Even when a covered entity or business associate maintains an effective HIPAA compliance program, there are still instances where unintentional HIPAA violations occur. These violations can take various forms, such as an employee accidentally accessing patient records or sending sensitive information to the wrong recipient. This article examines how covered entities and business associates should appropriately respond in case of accidental PHI disclosure or other examples of unintentional HIPAA violations.

How Should Covered Entity Employees Respond to an Accidental Disclosure of PHI?

Members of the workforce of a covered entity should respond to accidental disclosure of PHI by reporting the incident to their organization’s Privacy Officer.

Once the incident is reported to the Privacy Officer, the Privacy Officer must determine what actions need to be taken to mitigate risk, and to reduce the potential for harm. The incident will need to be investigated. A risk assessment should be performed.  

How Should the Accidental Disclosure Risk Assessment be Performed?
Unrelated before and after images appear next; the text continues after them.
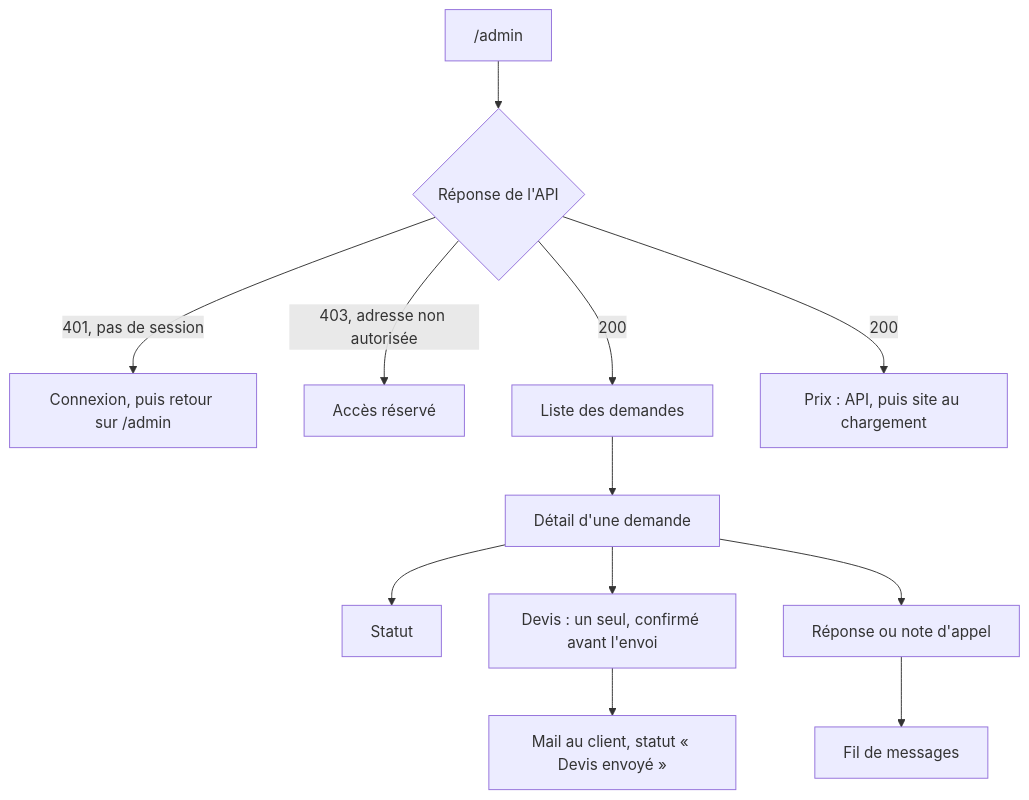
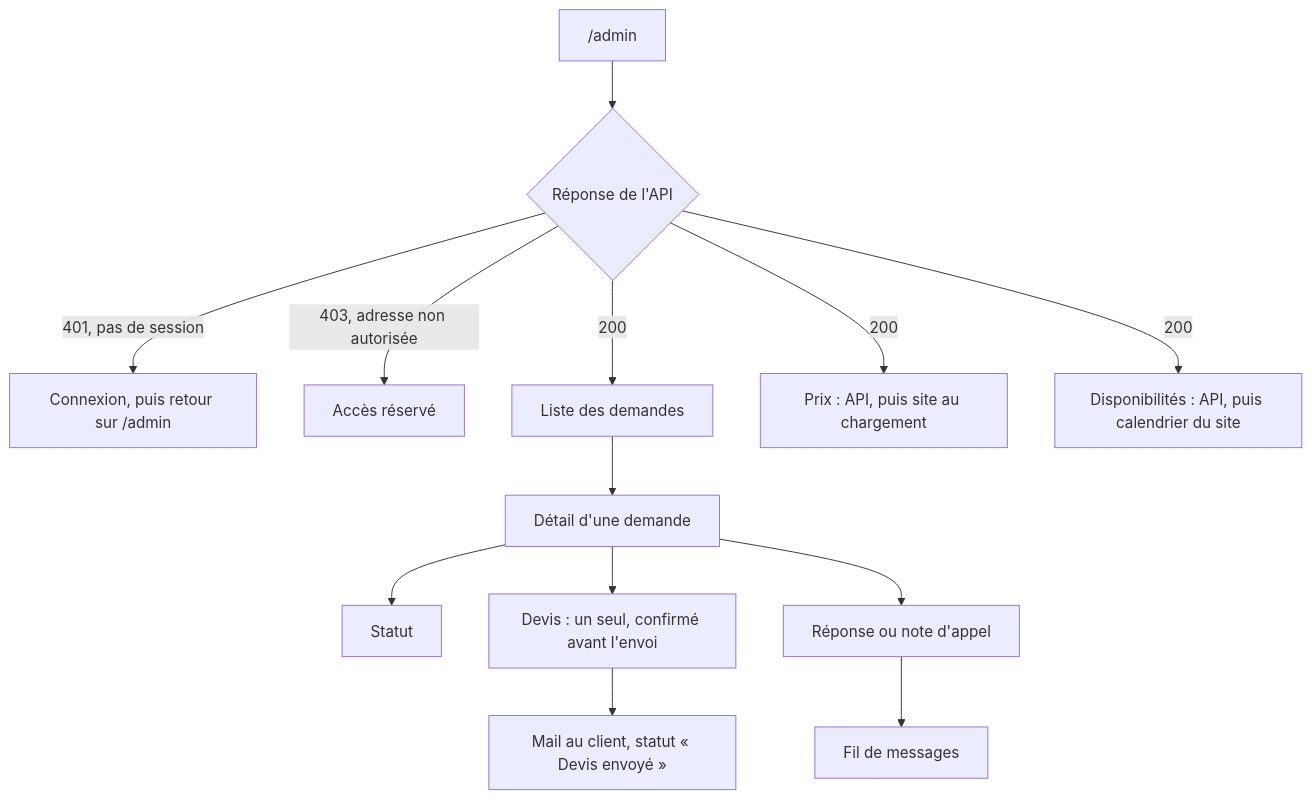
One commit to bsandoz79/bsandoz-site changed the diagram in docs/fonctionnalites/back-office.md. Above: the diagram before and after it, drawn with Mermaid. The commit also changed other lines of this file and 9 other files, not shown here.

````diff
--- a/docs/fonctionnalites/back-office.md
+++ b/docs/fonctionnalites/back-office.md
@@ -7,14 +7,15 @@
 ```mermaid
 flowchart TD
   A["/admin"] --> B{"Réponse de l'API"}
   B -- "401, pas de session" --> C["Connexion, puis retour sur /admin"]
   B -- "403, adresse non autorisée" --> D["Accès réservé"]
   B -- "200" --> E["Liste des demandes"]
   B -- "200" --> P["Prix : API, puis site au chargement"]
+  B -- "200" --> Q["Disponibilités : API, puis calendrier du site"]
   E --> F["Détail d'une demande"]
   F --> G["Statut"]
   F --> H["Devis : un seul, confirmé avant l'envoi"]
   F --> I["Réponse ou note d'appel"]
   H --> J["Mail au client, statut « Devis envoyé »"]
   I --> K["Fil de messages"]
 ```
````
The risk assessment should be performed for the following reasons:

  • To determine the probability of whether PHI has been compromised
  • To determine the level of risk to individuals whose PHI may have been compromised
  • To determine the risk of further disclosures of PHI

Performing the risk assessment should enable the covered entity to determine:

  • The nature of the breach
  • The person or persons who viewed or acquired PHI
  • The types of PHI and other information involved
  • The amount of patients potentially impacted
  • To whom (i.e., to what outside entity) information has been disclosed
  • The potential for re-disclosure of information
  • Whether PHI was actually acquired or viewed
  • The extent to which risk has been mitigated

Following the risk assessment, risk must be managed and reduced to an appropriate and acceptable level. 

Under the HIPAA Breach Notification Rule, breaches must generally be reported. However, under the rule, there are three “accidental disclosure” exceptions. The three exceptions under which a breach need not be reported are:

  1. When there has been an unintentional acquisition, access, or use of PHI by a workforce member or person acting under the authority of a covered entity or business associate, if the acquisition, access or use:
    • Was made in good faith; and
    • Was made within the scope of authority

An example of this is when a fax is erroneously sent to a member of a covered entity’s staff. The PHI contained in the fax is accessed and viewed, but the HIPAA privacy gap mistake is quickly realized. The fax is then securely destroyed, and no further disclosure is made.  

2. When there has been an inadvertent disclosure of PHI by a person authorized to access PHI at a covered entity or business associate, to another person authorized to access PHI at the covered entity or business associate.

An example of this is when an authorized individual provides the medical information of a patient to another authorized individual, but a mistake is made and the information of a different patient ends up being disclosed instead.

3. When the covered entity or business associate has a good faith belief that the unauthorized person to whom the impermissible disclosure was made would not have been able to retain that information.

An example of this occurs when a doctor gives a medical chart to a person who is not authorized to view the information in the chart. The doctor then realizes that a mistake has been made, and retrieves the information before it is likely that any PHI has been read and information retained. 

Note that in each of the above three cases, while breach notifications are not required, staff members must nonetheless still report the incident to the Privacy Officer. 

When Can an Accidental Disclosure of PHI Result in a Fine?

If an accidental disclosure does not fall within one of the three above exceptions, the business associate or covered entity must report the breach to OCR within 60 days of discovery.

In all other cases when there has been a breach of unsecured PHI, the incident must be reported by an individual to OCR within 60 days of the discovery of the breach. The business associate must report the breach to the covered entity within 60 days of disclosure. 

Generally, an entity can be fined for a breach if the cause of the breach was failure to implement or maintain a required privacy or security measure. 

How Should Business Associates Respond to an Accidental HIPAA Violation?

The business associate agreement should contain specific language as to how to properly respond to an accidental disclosure. The response procedure should be followed if and when an accidental disclosure is made. Under the HIPAA Breach Notification Rule, a business associate must report all accidental HIPAA violations and data breaches to the covered entity within 60 days of discovery. As a practical matter, the business associate should notify the covered entity as soon as possible.

When a business associate reports accidental HIPAA violations and data breaches to the covered entity, the business associate should provide as many details of the accidental disclosure of PHI or breach as possible. Doing so will allow the covered entity to make an informed determination as to the best course of action to take. 

Prevent HIPAA Breaches

Don’t fall victim to breaches. Protect your business by becoming compliant today!